Correction: An earlier version of this post identified Pacific Newspaper Group as an advertising subsidiary of Postmedia Network Inc. that acts as a photo service. Pacific Newspaper Group is a division of Postmedia and photographers work in the newsrooms. It also stated that Postmedia has centralized editorial duties in Hamilton, Ontario, but some copy editing duties are still done in the newsroom.



Do you have a difficult time identifying athletes in photos? Never fear, Vancouver’s the Province and the Sun have you covered.

Last week, both newspapers posted a photo of prospect Jordan Subban celebrating his first NHL exhibition goal as a Vancouver Canuck. The photo—credited to Steve Bosch of Pacific Newspaper Group, a division of Postmedia Network Inc. —identified Subban as the “dark guy in the middle,” squeezed between four happy teammates.


The caption lived for all of 15 minutes before being called out by readers on Twitter. Both newspapers quickly apologized both publicly and privately to Subban.

As the same caption ran on both websites, it likely came from somebody outside the newsroom and was missed by a tired, overworked editor. CBC’s Ian Hanomansing and Shane Foxman speculated as much, chuckling at the gaffe, while Carly Weeks with The Globe and Mail suggested  it was a lazy caption that relied on the lowest common denominator as a way to identify someone. There’s no real excuse here, but there is an explanation.

But as Yahoo! blogger Neate Sager points out, this error highlights the deeper issue of copy editing in Canada’s dailies. Today, most of Canada’s newspapers have centralized or outsourced their copy editing duties. Quick online stories aren’t always vetted. Australian Associated Press subsidiary Pagemasters North America edits giants such as the Toronto Star and the Globe, while Postmedia ’s 10 newspapers have centralized much of their print editing in Hamilton, Ontario. Too often, this makes readers the first judges of quality and credibility, leaving the paper open to public shaming. Removing the protective step of in-house copy editing is like leaving your shoes untied—you may go along fine for a while, but at some point you’re going to trip up.

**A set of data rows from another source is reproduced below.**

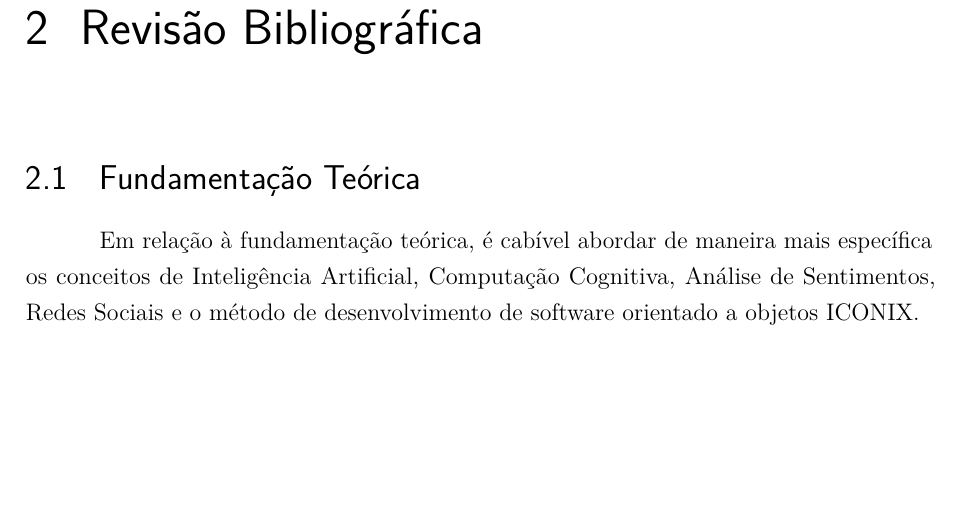
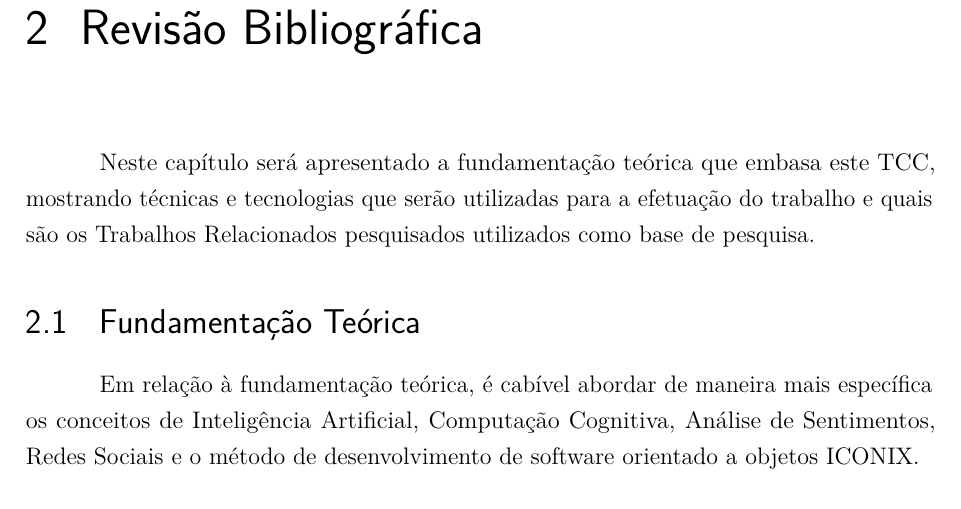
Before and after one commit to Tcc-grupo-10/tcc-latex, a LaTeX thesis (tcc.tex): part of page 9 of 34 before the commit and part of page 8 of 33 after it, cut so that both start at the same text, the shorter picture padded with empty space. Compiled offline with pdfLaTeX.

Commit message:
Preambulo Revisão Bibliográfica

```diff
--- a/tcc.tex
+++ b/tcc.tex
@@ -304,7 +304,7 @@
 
 \chapter{Revisão Bibliográfica}
 
-%TO DO: ESCREVER PREAMBULO %
+	Neste capítulo será apresentado a fundamentação teórica que embasa este TCC, mostrando técnicas e tecnologias que serão utilizadas para a efetuação do trabalho e quais são os Trabalhos Relacionados pesquisados utilizados como base de pesquisa.
 
 \section{Fundamentação Teórica}
 
```
Also changed, not shown: tcc.pdf, tcc.tex (2 more changed lines).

If running whatever caption sent in by the photo service is common, anybody could have missed it when posting the story at 10 p.m. There were probably editors around the country wiping their brows the next day, thinking, “I’m glad that wasn’t me!”